YOUR TASK: A line qualifies if it holds the string "center". Copy every qualifying line from the records.

RECORDS:

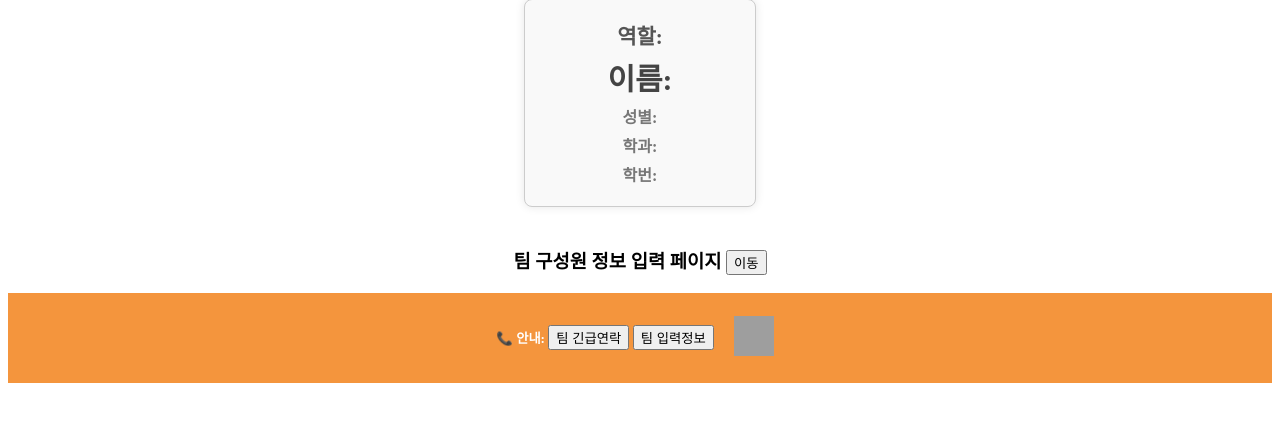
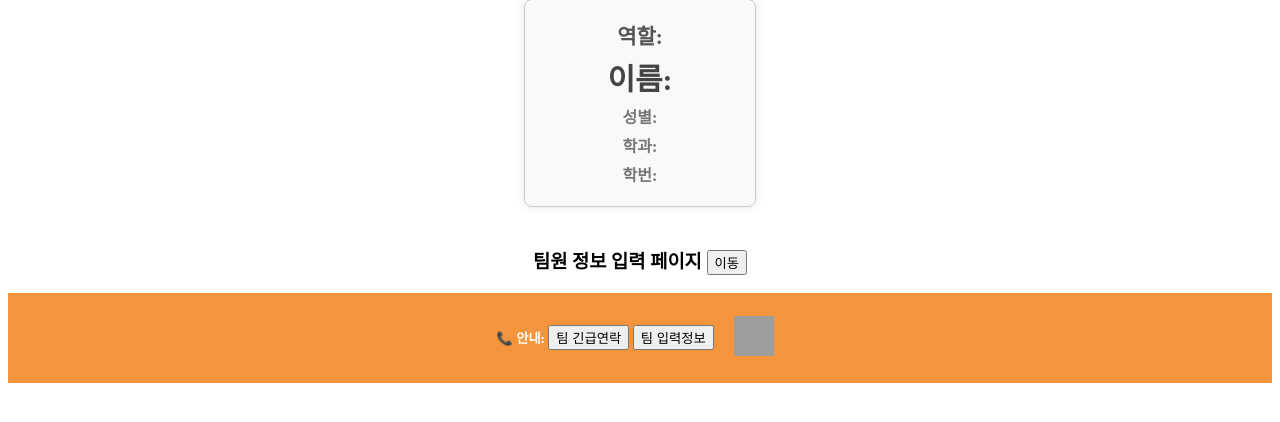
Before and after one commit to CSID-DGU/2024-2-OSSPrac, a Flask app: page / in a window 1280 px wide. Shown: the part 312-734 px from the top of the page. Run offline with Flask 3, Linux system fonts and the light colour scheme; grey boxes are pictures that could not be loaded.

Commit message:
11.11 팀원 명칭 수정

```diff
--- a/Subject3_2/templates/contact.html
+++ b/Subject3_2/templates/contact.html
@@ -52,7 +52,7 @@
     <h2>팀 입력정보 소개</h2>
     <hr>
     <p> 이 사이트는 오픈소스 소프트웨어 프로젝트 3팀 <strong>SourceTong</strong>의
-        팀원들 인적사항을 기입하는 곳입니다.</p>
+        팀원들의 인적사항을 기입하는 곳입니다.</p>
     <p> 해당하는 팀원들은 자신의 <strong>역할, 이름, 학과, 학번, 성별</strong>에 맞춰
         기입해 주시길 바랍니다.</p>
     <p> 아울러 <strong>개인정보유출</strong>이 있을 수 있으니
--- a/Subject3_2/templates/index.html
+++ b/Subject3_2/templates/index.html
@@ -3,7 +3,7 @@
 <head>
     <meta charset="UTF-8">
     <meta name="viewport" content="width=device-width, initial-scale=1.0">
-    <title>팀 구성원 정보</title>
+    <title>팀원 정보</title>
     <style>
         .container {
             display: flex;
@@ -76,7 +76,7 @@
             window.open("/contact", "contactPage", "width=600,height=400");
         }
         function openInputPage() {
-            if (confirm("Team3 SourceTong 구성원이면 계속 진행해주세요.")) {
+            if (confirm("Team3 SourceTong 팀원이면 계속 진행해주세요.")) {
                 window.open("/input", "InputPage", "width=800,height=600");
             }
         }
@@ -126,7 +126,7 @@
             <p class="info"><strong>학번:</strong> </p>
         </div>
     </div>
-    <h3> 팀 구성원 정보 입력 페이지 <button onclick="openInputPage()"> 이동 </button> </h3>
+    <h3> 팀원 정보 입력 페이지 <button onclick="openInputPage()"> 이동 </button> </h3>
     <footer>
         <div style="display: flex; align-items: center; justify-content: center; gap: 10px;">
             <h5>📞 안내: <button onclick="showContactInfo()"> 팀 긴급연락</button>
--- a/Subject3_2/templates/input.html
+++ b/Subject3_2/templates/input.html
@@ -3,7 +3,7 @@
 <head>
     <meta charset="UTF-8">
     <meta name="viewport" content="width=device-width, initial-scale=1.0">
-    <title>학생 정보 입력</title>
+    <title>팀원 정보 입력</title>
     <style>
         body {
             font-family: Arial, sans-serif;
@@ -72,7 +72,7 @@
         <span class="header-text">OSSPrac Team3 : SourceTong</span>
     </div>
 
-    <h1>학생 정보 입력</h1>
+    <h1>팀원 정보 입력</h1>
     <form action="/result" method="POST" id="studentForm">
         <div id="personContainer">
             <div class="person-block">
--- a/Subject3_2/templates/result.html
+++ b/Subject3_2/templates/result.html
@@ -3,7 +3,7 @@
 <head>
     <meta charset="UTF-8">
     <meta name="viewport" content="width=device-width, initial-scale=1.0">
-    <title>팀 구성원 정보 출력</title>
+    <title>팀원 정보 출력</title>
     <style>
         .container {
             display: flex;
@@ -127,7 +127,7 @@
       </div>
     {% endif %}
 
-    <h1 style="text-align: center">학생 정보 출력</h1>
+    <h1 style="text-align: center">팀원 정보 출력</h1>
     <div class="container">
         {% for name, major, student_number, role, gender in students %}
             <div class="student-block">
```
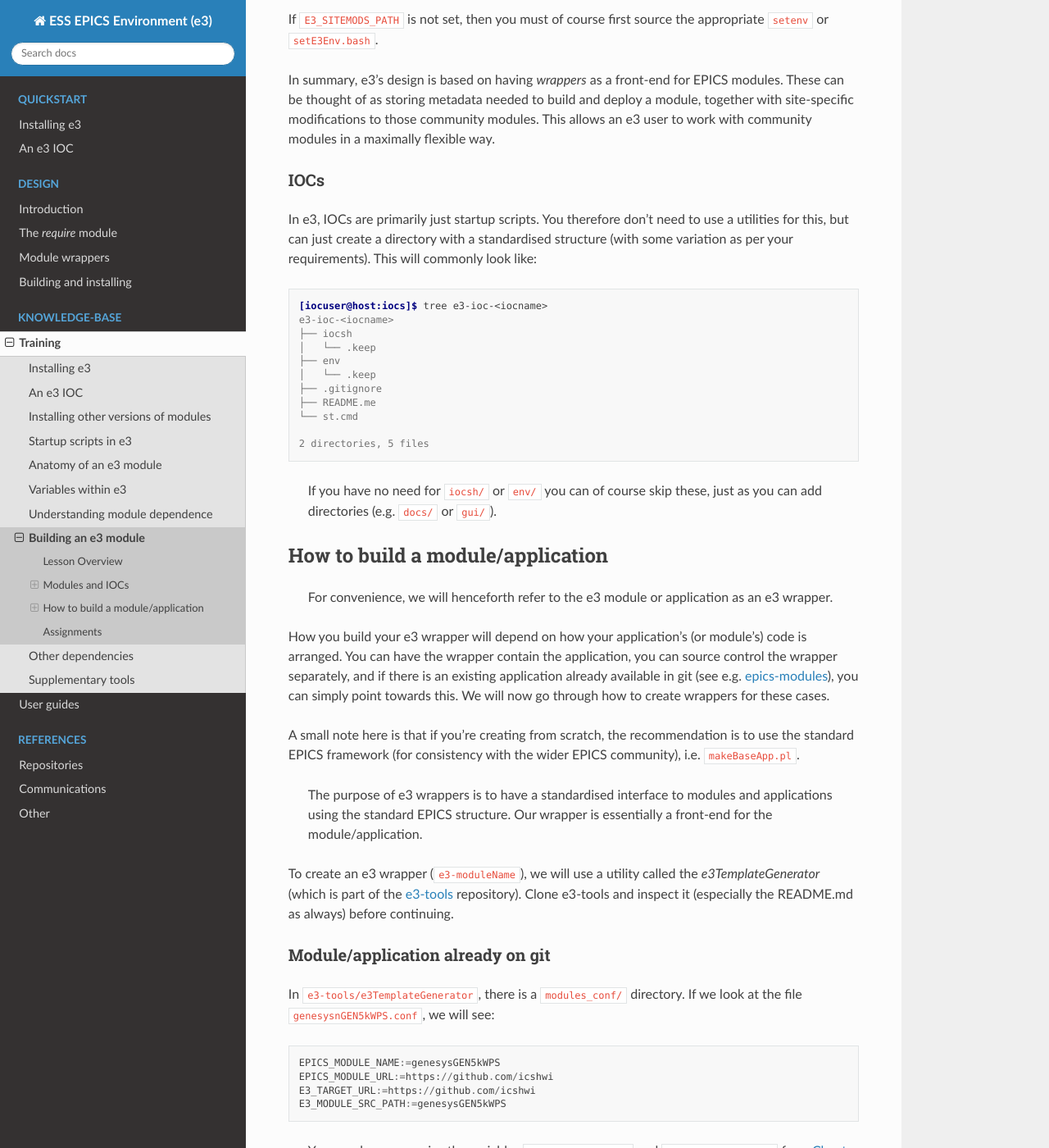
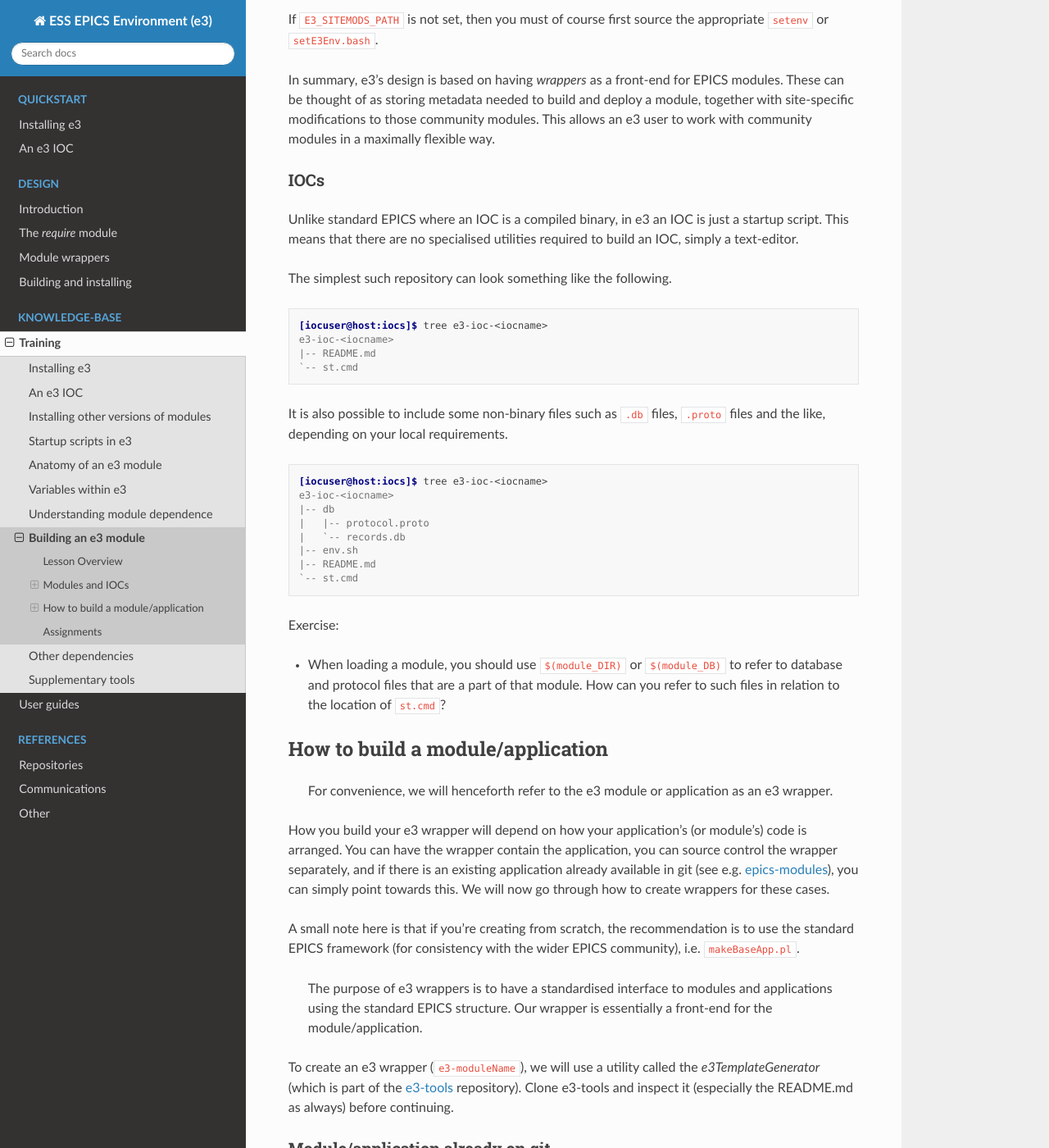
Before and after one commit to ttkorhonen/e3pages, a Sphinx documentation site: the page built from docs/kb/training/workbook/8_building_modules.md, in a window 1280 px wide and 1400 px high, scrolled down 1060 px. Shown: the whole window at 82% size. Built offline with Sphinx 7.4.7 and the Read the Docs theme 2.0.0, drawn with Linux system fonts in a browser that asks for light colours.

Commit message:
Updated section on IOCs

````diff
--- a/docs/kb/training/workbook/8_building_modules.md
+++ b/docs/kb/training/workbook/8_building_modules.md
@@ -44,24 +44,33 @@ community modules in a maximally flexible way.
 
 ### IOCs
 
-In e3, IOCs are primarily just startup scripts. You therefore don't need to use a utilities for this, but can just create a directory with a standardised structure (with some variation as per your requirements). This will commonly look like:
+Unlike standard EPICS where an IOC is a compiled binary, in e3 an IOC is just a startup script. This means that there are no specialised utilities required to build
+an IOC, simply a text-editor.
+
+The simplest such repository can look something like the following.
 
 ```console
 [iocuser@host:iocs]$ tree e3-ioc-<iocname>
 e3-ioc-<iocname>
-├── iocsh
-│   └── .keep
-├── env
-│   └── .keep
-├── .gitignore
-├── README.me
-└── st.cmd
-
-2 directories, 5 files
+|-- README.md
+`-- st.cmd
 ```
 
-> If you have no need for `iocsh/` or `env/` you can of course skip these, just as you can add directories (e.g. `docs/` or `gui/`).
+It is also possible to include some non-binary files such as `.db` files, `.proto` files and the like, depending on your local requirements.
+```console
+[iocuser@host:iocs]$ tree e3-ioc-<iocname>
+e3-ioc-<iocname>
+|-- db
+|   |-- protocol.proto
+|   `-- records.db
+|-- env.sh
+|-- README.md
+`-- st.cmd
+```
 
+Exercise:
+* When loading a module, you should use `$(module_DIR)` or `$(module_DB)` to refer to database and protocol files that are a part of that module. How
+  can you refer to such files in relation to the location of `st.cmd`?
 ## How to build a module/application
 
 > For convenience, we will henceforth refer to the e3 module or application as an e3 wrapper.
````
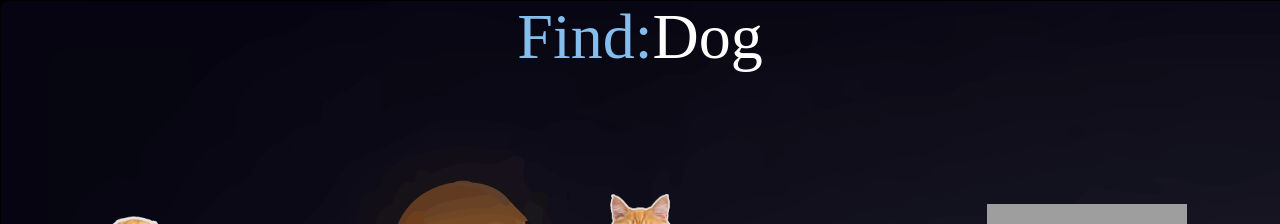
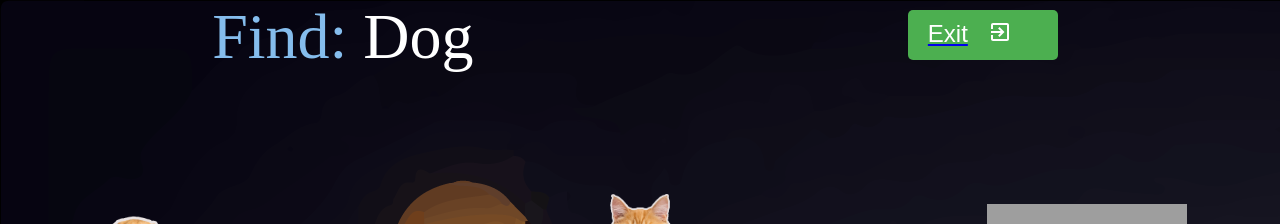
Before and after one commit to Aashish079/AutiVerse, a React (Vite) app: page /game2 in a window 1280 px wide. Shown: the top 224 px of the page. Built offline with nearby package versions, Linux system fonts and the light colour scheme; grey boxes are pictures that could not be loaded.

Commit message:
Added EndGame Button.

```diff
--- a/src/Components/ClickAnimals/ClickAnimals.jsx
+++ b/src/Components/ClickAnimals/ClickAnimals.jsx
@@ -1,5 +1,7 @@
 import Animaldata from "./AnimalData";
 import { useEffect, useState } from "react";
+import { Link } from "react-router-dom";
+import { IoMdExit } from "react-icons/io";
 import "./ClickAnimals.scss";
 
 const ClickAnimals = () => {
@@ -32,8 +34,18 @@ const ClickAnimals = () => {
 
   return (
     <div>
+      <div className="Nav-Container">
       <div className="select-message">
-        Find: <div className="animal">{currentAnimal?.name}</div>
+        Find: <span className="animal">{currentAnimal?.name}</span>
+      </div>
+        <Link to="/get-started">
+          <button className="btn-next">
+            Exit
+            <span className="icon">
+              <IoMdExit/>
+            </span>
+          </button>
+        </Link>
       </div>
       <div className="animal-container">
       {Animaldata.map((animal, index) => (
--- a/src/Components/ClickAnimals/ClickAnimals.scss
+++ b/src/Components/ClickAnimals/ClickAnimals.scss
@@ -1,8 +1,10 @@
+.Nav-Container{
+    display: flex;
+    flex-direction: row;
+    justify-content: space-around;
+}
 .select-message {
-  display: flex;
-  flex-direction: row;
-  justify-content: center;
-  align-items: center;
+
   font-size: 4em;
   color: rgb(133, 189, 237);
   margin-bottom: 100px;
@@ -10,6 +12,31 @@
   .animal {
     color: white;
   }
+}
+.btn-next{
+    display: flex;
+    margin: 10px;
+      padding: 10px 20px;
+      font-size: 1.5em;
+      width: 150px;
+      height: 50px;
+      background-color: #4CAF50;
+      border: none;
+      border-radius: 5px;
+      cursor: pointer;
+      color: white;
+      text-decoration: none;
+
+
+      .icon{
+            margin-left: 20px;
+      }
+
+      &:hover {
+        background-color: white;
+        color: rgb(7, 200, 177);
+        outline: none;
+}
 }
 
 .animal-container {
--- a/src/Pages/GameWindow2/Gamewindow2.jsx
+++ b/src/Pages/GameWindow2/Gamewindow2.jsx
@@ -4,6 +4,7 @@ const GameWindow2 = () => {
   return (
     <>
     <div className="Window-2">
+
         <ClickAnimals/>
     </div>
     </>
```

RESPONSE TO THE TASK:
         <div style="display: flex; align-items: center; justify-content: center; gap: 10px;">
-    <h1 style="text-align: center">학생 정보 출력</h1>
+    <h1 style="text-align: center">팀원 정보 출력</h1>
-  justify-content: center;
-  align-items: center;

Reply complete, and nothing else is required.